## Problem description
Give back the lines below exactly, but do not include any pictures.

===

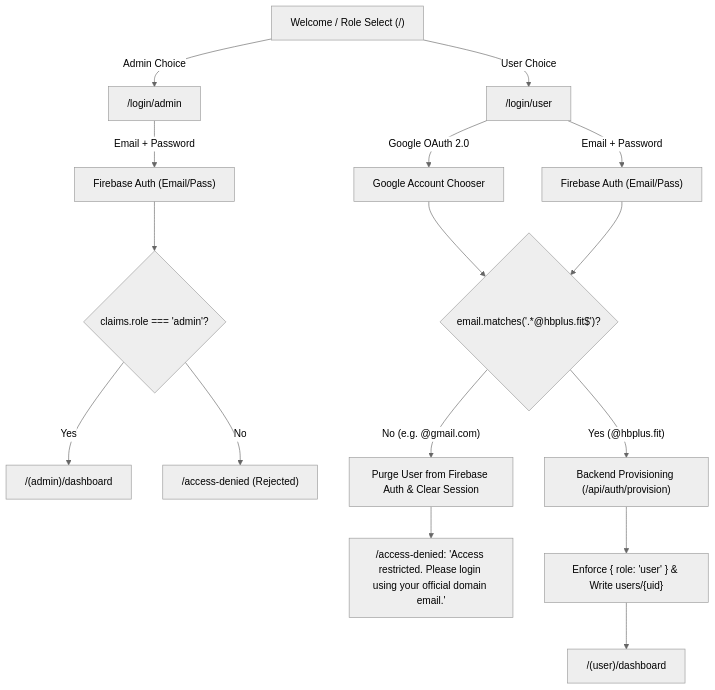
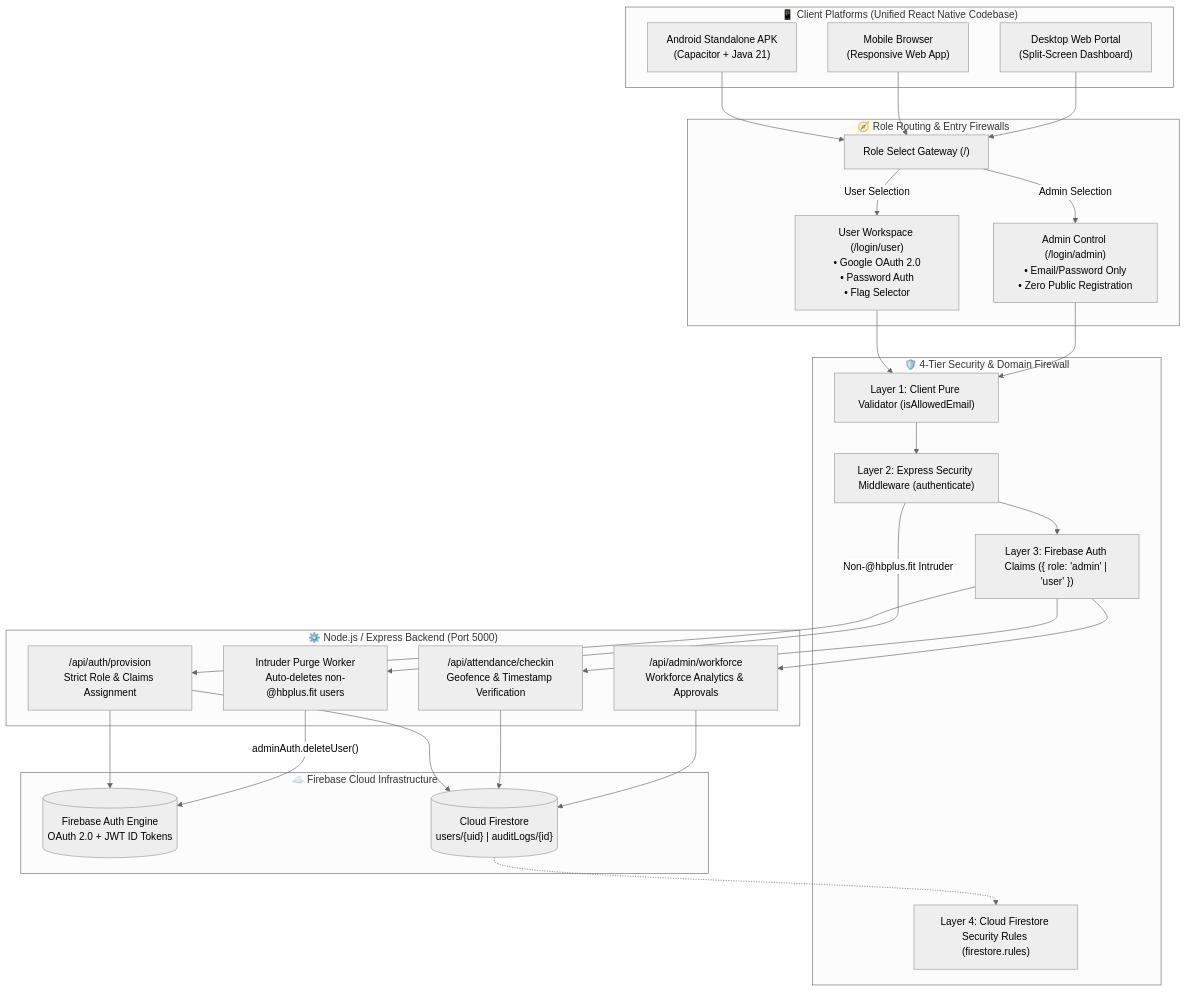
One commit to vishalkhadatare/HBPlus.Assesment changed the first of 2 diagrams in README.md. Above: the diagram before and after it, drawn with Mermaid (neutral theme). The commit also changed other lines of this file, not shown here.

Commit message:
docs: overhaul README with executive architecture diagrams and colourful tech stack

````diff
--- a/README.md
+++ b/README.md
@@ -11,23 +106,57 @@
 ```mermaid
-flowchart TD
-    A["Welcome / Role Select (/)"] -->|"Admin Choice"| B["/login/admin"]
-    A -->|"User Choice"| C["/login/user"]
-    
-    B -->|"Email + Password"| D["Firebase Auth (Email/Pass)"]
-    D --> E{"claims.role === 'admin'?"}
-    E -->|"Yes"| F["/(admin)/dashboard"]
-    E -->|"No"| G["/access-denied (Rejected)"]
-    
-    C -->|"Google OAuth 2.0"| H["Google Account Chooser"]
-    C -->|"Email + Password"| I["Firebase Auth (Email/Pass)"]
-    
-    H --> J{"email.matches('.*@hbplus.fit$')?"}
-    I --> J
-    
-    J -->|"No (e.g. @gmail.com)"| K["Purge User from Firebase Auth & Clear Session"]
-    K --> L["/access-denied: 'Access restricted. Please login using your official domain email.'"]
-    
-    J -->|"Yes (@hbplus.fit)"| M["Backend Provisioning (/api/auth/provision)"]
-    M --> N["Enforce { role: 'user' } & Write users/{uid}"]
-    N --> O["/(user)/dashboard"]
+flowchart TB
+    subgraph CLIENT_LAYER["📱 Client Platforms (Unified React Native Codebase)"]
+        A1["Android Standalone APK\n(Capacitor + Java 21)"]
+        A2["Mobile Browser\n(Responsive Web App)"]
+        A3["Desktop Web Portal\n(Split-Screen Dashboard)"]
+    end
+
+    subgraph AUTH_ROUTING["🧭 Role Routing & Entry Firewalls"]
+        B["Role Select Gateway (/)"]
+        C["User Workspace (/login/user)\n• Google OAuth 2.0\n• Password Auth\n• Flag Selector"]
+        D["Admin Control (/login/admin)\n• Email/Password Only\n• Zero Public Registration"]
+    end
+
+    subgraph SECURITY_MIDDLEWARE["🛡️ 4-Tier Security & Domain Firewall"]
+        E["Layer 1: Client Pure Validator (isAllowedEmail)"]
+        F["Layer 2: Express Security Middleware (authenticate)"]
+        G["Layer 3: Firebase Auth Claims ({ role: 'admin' | 'user' })"]
+        H["Layer 4: Cloud Firestore Security Rules (firestore.rules)"]
+    end
+
+    subgraph BACKEND_SERVICES["⚙️ Node.js / Express Backend (Port 5000)"]
+        I["/api/auth/provision\nStrict Role & Claims Assignment"]
+        J["/api/attendance/checkin\nGeofence & Timestamp Verification"]
+        K["/api/admin/workforce\nWorkforce Analytics & Approvals"]
+        L["Intruder Purge Worker\nAuto-deletes non-@hbplus.fit users"]
+    end
+
+    subgraph CLOUD_DATABASE["☁️ Firebase Cloud Infrastructure"]
+        M[("Firebase Auth Engine\nOAuth 2.0 + JWT ID Tokens")]
+        N[("Cloud Firestore\nusers/{uid} | auditLogs/{id}")]
+    end
+
+    A1 --> B
+    A2 --> B
+    A3 --> B
+
+    B -->|"User Selection"| C
+    B -->|"Admin Selection"| D
+
+    C --> E
+    D --> E
+    E --> F
+    F --> G
+
+    G --> I
+    G --> J
+    G --> K
+    F -->|"Non-@hbplus.fit Intruder"| L
+
+    I --> M
+    L -->|"adminAuth.deleteUser()"| M
+    I --> N
+    J --> N
+    K --> N
+    N -.-> H
 ```
````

===

## Answer to this problem
One commit to vishalkhadatare/HBPlus.Assesment changed the first of 2 diagrams in README.md. Above: the diagram before and after it, drawn with Mermaid (neutral theme). The commit also changed other lines of this file, not shown here.

Commit message:
docs: overhaul README with executive architecture diagrams and colourful tech stack

````diff
--- a/README.md
+++ b/README.md
@@ -11,23 +106,57 @@
 ```mermaid
-flowchart TD
-    A["Welcome / Role Select (/)"] -->|"Admin Choice"| B["/login/admin"]
-    A -->|"User Choice"| C["/login/user"]
-    
-    B -->|"Email + Password"| D["Firebase Auth (Email/Pass)"]
-    D --> E{"claims.role === 'admin'?"}
-    E -->|"Yes"| F["/(admin)/dashboard"]
-    E -->|"No"| G["/access-denied (Rejected)"]
-    
-    C -->|"Google OAuth 2.0"| H["Google Account Chooser"]
-    C -->|"Email + Password"| I["Firebase Auth (Email/Pass)"]
-    
-    H --> J{"email.matches('.*@hbplus.fit$')?"}
-    I --> J
-    
-    J -->|"No (e.g. @gmail.com)"| K["Purge User from Firebase Auth & Clear Session"]
-    K --> L["/access-denied: 'Access restricted. Please login using your official domain email.'"]
-    
-    J -->|"Yes (@hbplus.fit)"| M["Backend Provisioning (/api/auth/provision)"]
-    M --> N["Enforce { role: 'user' } & Write users/{uid}"]
-    N --> O["/(user)/dashboard"]
+flowchart TB
+    subgraph CLIENT_LAYER["📱 Client Platforms (Unified React Native Codebase)"]
+        A1["Android Standalone APK\n(Capacitor + Java 21)"]
+        A2["Mobile Browser\n(Responsive Web App)"]
+        A3["Desktop Web Portal\n(Split-Screen Dashboard)"]
+    end
+
+    subgraph AUTH_ROUTING["🧭 Role Routing & Entry Firewalls"]
+        B["Role Select Gateway (/)"]
+        C["User Workspace (/login/user)\n• Google OAuth 2.0\n• Password Auth\n• Flag Selector"]
+        D["Admin Control (/login/admin)\n• Email/Password Only\n• Zero Public Registration"]
+    end
+
+    subgraph SECURITY_MIDDLEWARE["🛡️ 4-Tier Security & Domain Firewall"]
+        E["Layer 1: Client Pure Validator (isAllowedEmail)"]
+        F["Layer 2: Express Security Middleware (authenticate)"]
+        G["Layer 3: Firebase Auth Claims ({ role: 'admin' | 'user' })"]
+        H["Layer 4: Cloud Firestore Security Rules (firestore.rules)"]
+    end
+
+    subgraph BACKEND_SERVICES["⚙️ Node.js / Express Backend (Port 5000)"]
+        I["/api/auth/provision\nStrict Role & Claims Assignment"]
+        J["/api/attendance/checkin\nGeofence & Timestamp Verification"]
+        K["/api/admin/workforce\nWorkforce Analytics & Approvals"]
+        L["Intruder Purge Worker\nAuto-deletes non-@hbplus.fit users"]
+    end
+
+    subgraph CLOUD_DATABASE["☁️ Firebase Cloud Infrastructure"]
+        M[("Firebase Auth Engine\nOAuth 2.0 + JWT ID Tokens")]
+        N[("Cloud Firestore\nusers/{uid} | auditLogs/{id}")]
+    end
+
+    A1 --> B
+    A2 --> B
+    A3 --> B
+
+    B -->|"User Selection"| C
+    B -->|"Admin Selection"| D
+
+    C --> E
+    D --> E
+    E --> F
+    F --> G
+
+    G --> I
+    G --> J
+    G --> K
+    F -->|"Non-@hbplus.fit Intruder"| L
+
+    I --> M
+    L -->|"adminAuth.deleteUser()"| M
+    I --> N
+    J --> N
+    K --> N
+    N -.-> H
 ```
````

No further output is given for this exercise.